▶ **Provided entries**
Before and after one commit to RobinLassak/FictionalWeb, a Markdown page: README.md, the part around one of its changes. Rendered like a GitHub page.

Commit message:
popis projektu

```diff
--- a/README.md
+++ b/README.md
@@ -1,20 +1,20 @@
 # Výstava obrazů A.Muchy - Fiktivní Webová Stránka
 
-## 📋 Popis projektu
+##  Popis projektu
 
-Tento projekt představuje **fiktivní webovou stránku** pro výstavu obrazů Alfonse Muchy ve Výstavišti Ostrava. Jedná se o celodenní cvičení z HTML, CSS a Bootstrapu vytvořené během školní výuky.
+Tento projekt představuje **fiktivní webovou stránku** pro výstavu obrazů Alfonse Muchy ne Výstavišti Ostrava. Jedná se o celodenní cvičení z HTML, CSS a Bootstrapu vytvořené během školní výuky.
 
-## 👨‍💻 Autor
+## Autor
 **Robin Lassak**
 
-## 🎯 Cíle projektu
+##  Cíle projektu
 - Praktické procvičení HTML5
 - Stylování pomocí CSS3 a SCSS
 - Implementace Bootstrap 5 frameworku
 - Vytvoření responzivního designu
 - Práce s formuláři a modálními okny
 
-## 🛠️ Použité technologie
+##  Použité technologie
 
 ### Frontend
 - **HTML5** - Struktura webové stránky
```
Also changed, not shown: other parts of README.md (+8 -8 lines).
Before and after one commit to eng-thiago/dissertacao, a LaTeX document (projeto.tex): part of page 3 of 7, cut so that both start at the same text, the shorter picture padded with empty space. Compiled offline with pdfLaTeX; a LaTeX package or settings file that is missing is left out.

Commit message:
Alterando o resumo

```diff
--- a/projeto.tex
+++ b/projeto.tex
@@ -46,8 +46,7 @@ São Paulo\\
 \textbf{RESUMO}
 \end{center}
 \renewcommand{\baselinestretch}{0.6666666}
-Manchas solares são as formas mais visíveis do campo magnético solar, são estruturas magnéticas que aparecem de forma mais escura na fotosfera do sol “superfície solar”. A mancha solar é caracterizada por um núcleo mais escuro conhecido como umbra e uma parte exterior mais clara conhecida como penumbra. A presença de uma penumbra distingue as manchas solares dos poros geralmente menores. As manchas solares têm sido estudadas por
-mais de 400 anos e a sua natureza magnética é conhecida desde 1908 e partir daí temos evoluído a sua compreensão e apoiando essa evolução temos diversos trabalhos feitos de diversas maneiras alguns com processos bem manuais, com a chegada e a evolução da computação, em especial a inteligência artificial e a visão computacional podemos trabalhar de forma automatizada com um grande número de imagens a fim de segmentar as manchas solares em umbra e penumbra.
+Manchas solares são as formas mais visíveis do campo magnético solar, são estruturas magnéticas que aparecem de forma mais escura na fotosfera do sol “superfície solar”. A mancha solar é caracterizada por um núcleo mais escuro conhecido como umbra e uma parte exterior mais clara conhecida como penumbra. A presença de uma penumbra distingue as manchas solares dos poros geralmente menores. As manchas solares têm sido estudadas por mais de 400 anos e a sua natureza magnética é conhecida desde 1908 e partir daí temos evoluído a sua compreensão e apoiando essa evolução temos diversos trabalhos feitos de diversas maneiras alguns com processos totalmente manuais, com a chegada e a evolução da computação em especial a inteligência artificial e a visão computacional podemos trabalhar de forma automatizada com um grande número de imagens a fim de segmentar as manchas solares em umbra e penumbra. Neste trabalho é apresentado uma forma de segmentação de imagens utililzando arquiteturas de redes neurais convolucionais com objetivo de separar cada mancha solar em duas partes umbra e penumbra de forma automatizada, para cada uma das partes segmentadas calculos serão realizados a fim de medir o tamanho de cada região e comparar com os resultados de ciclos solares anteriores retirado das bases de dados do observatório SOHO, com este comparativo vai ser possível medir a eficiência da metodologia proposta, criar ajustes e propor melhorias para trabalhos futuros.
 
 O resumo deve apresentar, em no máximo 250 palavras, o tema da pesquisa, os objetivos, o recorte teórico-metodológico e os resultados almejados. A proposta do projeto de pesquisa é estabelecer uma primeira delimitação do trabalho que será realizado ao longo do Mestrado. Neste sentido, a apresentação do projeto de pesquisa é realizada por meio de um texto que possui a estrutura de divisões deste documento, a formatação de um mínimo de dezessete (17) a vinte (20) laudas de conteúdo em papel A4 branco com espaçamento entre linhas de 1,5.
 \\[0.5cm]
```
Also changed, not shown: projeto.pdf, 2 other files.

▶ **Required action**
A word-for-word restatement of every record above is expected.

▶ **Answer section**
Before and after one commit to RobinLassak/FictionalWeb, a Markdown page: README.md, the part around one of its changes. Rendered like a GitHub page.

Commit message:
popis projektu

```diff
--- a/README.md
+++ b/README.md
@@ -1,20 +1,20 @@
 # Výstava obrazů A.Muchy - Fiktivní Webová Stránka
 
-## 📋 Popis projektu
+##  Popis projektu
 
-Tento projekt představuje **fiktivní webovou stránku** pro výstavu obrazů Alfonse Muchy ve Výstavišti Ostrava. Jedná se o celodenní cvičení z HTML, CSS a Bootstrapu vytvořené během školní výuky.
+Tento projekt představuje **fiktivní webovou stránku** pro výstavu obrazů Alfonse Muchy ne Výstavišti Ostrava. Jedná se o celodenní cvičení z HTML, CSS a Bootstrapu vytvořené během školní výuky.
 
-## 👨‍💻 Autor
+## Autor
 **Robin Lassak**
 
-## 🎯 Cíle projektu
+##  Cíle projektu
 - Praktické procvičení HTML5
 - Stylování pomocí CSS3 a SCSS
 - Implementace Bootstrap 5 frameworku
 - Vytvoření responzivního designu
 - Práce s formuláři a modálními okny
 
-## 🛠️ Použité technologie
+##  Použité technologie
 
 ### Frontend
 - **HTML5** - Struktura webové stránky
```
Also changed, not shown: other parts of README.md (+8 -8 lines).
Before and after one commit to eng-thiago/dissertacao, a LaTeX document (projeto.tex): part of page 3 of 7, cut so that both start at the same text, the shorter picture padded with empty space. Compiled offline with pdfLaTeX; a LaTeX package or settings file that is missing is left out.

Commit message:
Alterando o resumo

```diff
--- a/projeto.tex
+++ b/projeto.tex
@@ -46,8 +46,7 @@ São Paulo\\
 \textbf{RESUMO}
 \end{center}
 \renewcommand{\baselinestretch}{0.6666666}
-Manchas solares são as formas mais visíveis do campo magnético solar, são estruturas magnéticas que aparecem de forma mais escura na fotosfera do sol “superfície solar”. A mancha solar é caracterizada por um núcleo mais escuro conhecido como umbra e uma parte exterior mais clara conhecida como penumbra. A presença de uma penumbra distingue as manchas solares dos poros geralmente menores. As manchas solares têm sido estudadas por
-mais de 400 anos e a sua natureza magnética é conhecida desde 1908 e partir daí temos evoluído a sua compreensão e apoiando essa evolução temos diversos trabalhos feitos de diversas maneiras alguns com processos bem manuais, com a chegada e a evolução da computação, em especial a inteligência artificial e a visão computacional podemos trabalhar de forma automatizada com um grande número de imagens a fim de segmentar as manchas solares em umbra e penumbra.
+Manchas solares são as formas mais visíveis do campo magnético solar, são estruturas magnéticas que aparecem de forma mais escura na fotosfera do sol “superfície solar”. A mancha solar é caracterizada por um núcleo mais escuro conhecido como umbra e uma parte exterior mais clara conhecida como penumbra. A presença de uma penumbra distingue as manchas solares dos poros geralmente menores. As manchas solares têm sido estudadas por mais de 400 anos e a sua natureza magnética é conhecida desde 1908 e partir daí temos evoluído a sua compreensão e apoiando essa evolução temos diversos trabalhos feitos de diversas maneiras alguns com processos totalmente manuais, com a chegada e a evolução da computação em especial a inteligência artificial e a visão computacional podemos trabalhar de forma automatizada com um grande número de imagens a fim de segmentar as manchas solares em umbra e penumbra. Neste trabalho é apresentado uma forma de segmentação de imagens utililzando arquiteturas de redes neurais convolucionais com objetivo de separar cada mancha solar em duas partes umbra e penumbra de forma automatizada, para cada uma das partes segmentadas calculos serão realizados a fim de medir o tamanho de cada região e comparar com os resultados de ciclos solares anteriores retirado das bases de dados do observatório SOHO, com este comparativo vai ser possível medir a eficiência da metodologia proposta, criar ajustes e propor melhorias para trabalhos futuros.
 
 O resumo deve apresentar, em no máximo 250 palavras, o tema da pesquisa, os objetivos, o recorte teórico-metodológico e os resultados almejados. A proposta do projeto de pesquisa é estabelecer uma primeira delimitação do trabalho que será realizado ao longo do Mestrado. Neste sentido, a apresentação do projeto de pesquisa é realizada por meio de um texto que possui a estrutura de divisões deste documento, a formatação de um mínimo de dezessete (17) a vinte (20) laudas de conteúdo em papel A4 branco com espaçamento entre linhas de 1,5.
 \\[0.5cm]
```
Also changed, not shown: projeto.pdf, 2 other files.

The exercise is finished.